- TASK PROMPT -
Print out the complete set of records below, exactly as they read.

[Excerpts from a dataset]
_ _ _
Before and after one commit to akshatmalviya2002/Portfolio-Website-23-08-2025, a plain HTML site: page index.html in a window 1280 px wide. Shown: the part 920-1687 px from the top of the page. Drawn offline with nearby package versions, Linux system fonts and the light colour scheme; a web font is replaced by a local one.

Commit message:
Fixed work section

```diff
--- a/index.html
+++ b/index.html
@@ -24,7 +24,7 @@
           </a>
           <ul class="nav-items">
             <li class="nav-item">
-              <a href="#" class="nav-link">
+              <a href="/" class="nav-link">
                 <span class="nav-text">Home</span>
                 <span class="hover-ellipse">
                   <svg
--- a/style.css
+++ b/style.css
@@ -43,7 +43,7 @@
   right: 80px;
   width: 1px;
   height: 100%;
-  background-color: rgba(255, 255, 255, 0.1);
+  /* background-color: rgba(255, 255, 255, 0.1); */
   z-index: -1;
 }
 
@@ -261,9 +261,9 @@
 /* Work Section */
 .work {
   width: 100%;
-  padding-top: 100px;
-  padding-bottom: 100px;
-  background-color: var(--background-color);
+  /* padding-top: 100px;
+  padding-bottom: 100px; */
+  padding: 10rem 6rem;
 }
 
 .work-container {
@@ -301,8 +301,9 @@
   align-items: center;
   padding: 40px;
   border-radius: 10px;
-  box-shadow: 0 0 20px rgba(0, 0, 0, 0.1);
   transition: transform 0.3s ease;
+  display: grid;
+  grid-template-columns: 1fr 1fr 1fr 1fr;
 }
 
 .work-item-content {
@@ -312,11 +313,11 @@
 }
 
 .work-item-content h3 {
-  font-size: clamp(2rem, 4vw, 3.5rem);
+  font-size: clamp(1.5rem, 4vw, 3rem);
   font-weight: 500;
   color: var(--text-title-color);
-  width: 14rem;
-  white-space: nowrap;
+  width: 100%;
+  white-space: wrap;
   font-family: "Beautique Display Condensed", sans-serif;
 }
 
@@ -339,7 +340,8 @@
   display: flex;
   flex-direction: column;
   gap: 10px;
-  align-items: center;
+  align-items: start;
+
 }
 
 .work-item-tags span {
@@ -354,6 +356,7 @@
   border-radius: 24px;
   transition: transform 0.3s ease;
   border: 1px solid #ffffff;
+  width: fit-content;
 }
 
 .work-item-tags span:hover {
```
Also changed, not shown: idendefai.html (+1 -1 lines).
_ _ _
- RESPONSE -
Before and after one commit to akshatmalviya2002/Portfolio-Website-23-08-2025, a plain HTML site: page index.html in a window 1280 px wide. Shown: the part 920-1687 px from the top of the page. Drawn offline with nearby package versions, Linux system fonts and the light colour scheme; a web font is replaced by a local one.

Commit message:
Fixed work section

```diff
--- a/index.html
+++ b/index.html
@@ -24,7 +24,7 @@
           </a>
           <ul class="nav-items">
             <li class="nav-item">
-              <a href="#" class="nav-link">
+              <a href="/" class="nav-link">
                 <span class="nav-text">Home</span>
                 <span class="hover-ellipse">
                   <svg
--- a/style.css
+++ b/style.css
@@ -43,7 +43,7 @@
   right: 80px;
   width: 1px;
   height: 100%;
-  background-color: rgba(255, 255, 255, 0.1);
+  /* background-color: rgba(255, 255, 255, 0.1); */
   z-index: -1;
 }
 
@@ -261,9 +261,9 @@
 /* Work Section */
 .work {
   width: 100%;
-  padding-top: 100px;
-  padding-bottom: 100px;
-  background-color: var(--background-color);
+  /* padding-top: 100px;
+  padding-bottom: 100px; */
+  padding: 10rem 6rem;
 }
 
 .work-container {
@@ -301,8 +301,9 @@
   align-items: center;
   padding: 40px;
   border-radius: 10px;
-  box-shadow: 0 0 20px rgba(0, 0, 0, 0.1);
   transition: transform 0.3s ease;
+  display: grid;
+  grid-template-columns: 1fr 1fr 1fr 1fr;
 }
 
 .work-item-content {
@@ -312,11 +313,11 @@
 }
 
 .work-item-content h3 {
-  font-size: clamp(2rem, 4vw, 3.5rem);
+  font-size: clamp(1.5rem, 4vw, 3rem);
   font-weight: 500;
   color: var(--text-title-color);
-  width: 14rem;
-  white-space: nowrap;
+  width: 100%;
+  white-space: wrap;
   font-family: "Beautique Display Condensed", sans-serif;
 }
 
@@ -339,7 +340,8 @@
   display: flex;
   flex-direction: column;
   gap: 10px;
-  align-items: center;
+  align-items: start;
+
 }
 
 .work-item-tags span {
@@ -354,6 +356,7 @@
   border-radius: 24px;
   transition: transform 0.3s ease;
   border: 1px solid #ffffff;
+  width: fit-content;
 }
 
 .work-item-tags span:hover {
```
Also changed, not shown: idendefai.html (+1 -1 lines).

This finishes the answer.